However, he also senses that China is on the brink of understanding this cannot go on. Plus there are companies that are doing amazing work in driving forward very high standards of energy efficiency.
Copenhagen Has Chosen to Give Priority to Bicycles
In marked contrast Lloyd spent some time in Copenhagen, where they have almost set out to make cars socially unacceptable. Over 30 years the number of people cycling has increased from around 10% to 50%. Lloyd describes the atmosphere as ‘wonderful’ and he believes other cities will eventually follow suit.
In America, Quality Comes Second to Cost Per Square Foot
While talking about factory building, Lloyd said that it’s hard to see it working in North America. This is because anybody with a pickup truck and a nail-gun can call themselves a builder! It makes it very difficult for the factories to compete as the main driver in the American market is cost per square foot. The bigger the house, the lower the cost per square foot because it’s just air. The kitchens and the bathrooms – which are the expensive things – are paid for.
Self Build is Difficult in America
A lot of the desirable plots of land in North America are in the control of developers, so it is quite difficult to self build unless it’s a second home in the country. The irony is in those situations there might be 15 pick-up trucks driving 50 miles to get to the site each day and then they if they run out of something they have to travel 50 miles to get to the nearest hardware store!
That’s another reason Lloyd really likes prefabrication because it really reduces the resources needed on site.
Interest in Sustainable Design has Declined Since the Recession
Lloyd believes that since the world recession of 2008 there has been declining interest in sustainable design. People are far more concerned about the cost of things than they are about the quality and energy efficiency.
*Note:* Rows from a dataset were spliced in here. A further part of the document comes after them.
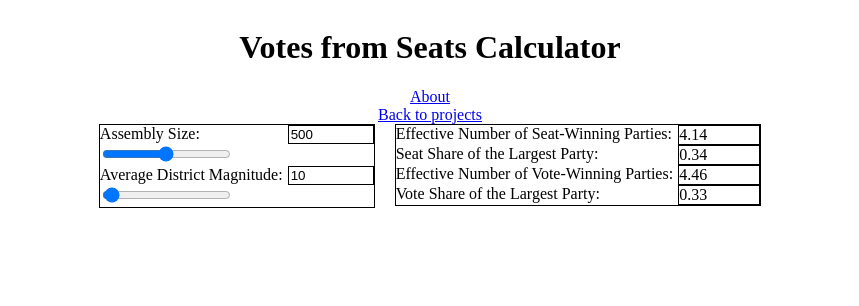
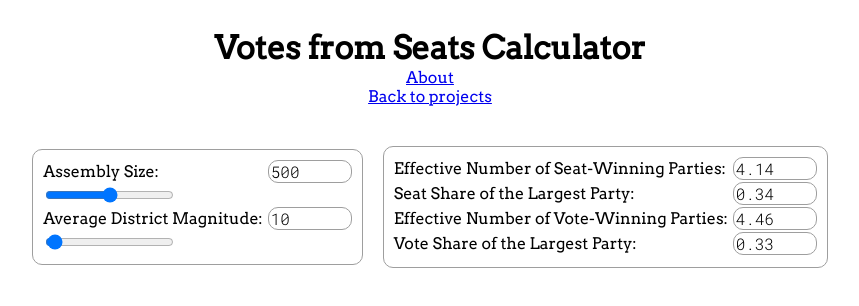
Before and after one commit to philswatton/VfS_Calculator, a plain HTML site: page index.html in a window 1536 px wide. Shown: the whole page, without its empty margins (338-1197 px from the left). Drawn offline with Linux system fonts and the light colour scheme.

Commit message:
finished styling

```diff
--- a/assets/site.css
+++ b/assets/site.css
@@ -1,39 +1,70 @@
+/* Defaults */
+:root {
+    font-family: 'Arvo', serif;
+    font-size: 16px;
+}
+
 /* Layout */
+body {
+    display: flex;
+    flex-direction: column;
+    justify-content: center;
+    align-items: center;
+}
 
 header {
     display: flex;
     flex-direction: column;
     justify-content: center;
     align-items: center;
+    margin: 0px 0px 40px 0px;
 }
 
 main {
     display: flex;
     flex-direction: row;
     justify-content: center;
-    align-items: flex-start;
+    align-items: center;
 }
 
 .about {
     flex-direction: column;
+    align-items: flex-start;
 }
+
+@media screen and (min-width: 920px) {
+    .about {
+        width: 60%;
+    }
+}
+
+@media screen and (min-width: 1500px) {
+    .about {
+        width: 40%;
+    }
 
 .number-div {
     display: flex;
     flex-direction: row;
     justify-content: space-between;
+    align-items: center;
+    margin: 0px 0px 2px 0px;
 }
 
 
 /* Appearance */
 form {
-    border: 1px solid black;
+    border: 1px solid rgb(158, 158, 158);
+    border-radius: 10px;
     margin: 0px 10px 0px 0px;
+    padding: 10px;
 }
 
 section {
-    border: 1px solid black;
+    border: 1px solid rgb(158, 158, 158);
+    border-radius: 10px;
     margin: 0px 0px 0px 10px;
+    padding: 10px;
 }
 
 p {
@@ -41,11 +72,17 @@ p {
     padding: 0px 0px 0px 0px;
 }
 
+h1 {
+    margin: 0px 0px 0px 0px;
+    padding: 20px 0px 0px 0px;
+}
+
 .number {
     width: 80px;
+    padding: 0px 0px 0px 2px;
     margin: 0px 0px 0px 5px;
-    border: 1px solid black;
+    border: 1px solid rgb(158, 158, 158);
+    border-radius: 10px;
+    font-family: 'Roboto Mono', monospace;
+    font-size: 16px;
 }
-
-
-/* Control Menu */
--- a/index.html
+++ b/index.html
@@ -12,6 +12,9 @@
         <link rel="stylesheet" href="assets/site.css">
 
         <!-- Fonts -->
+        <style>
+            @import url('https://fonts.googleapis.com/css2?family=Arvo&family=Roboto+Mono:wght@300&display=swap');
+        </style>
 
         <!-- Calculator Script -->
         <script src="assets/calc.js"></script>
```
Also changed, not shown: about.html (+3 -0 lines).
They also easily distracted with things such as setback thermostats that are connected to the Internet!
Moving away from the technology and more towards simplicity is what we need to do.
Our Question for the Comments Section
How have you noticed people’s attitudes changing where you live?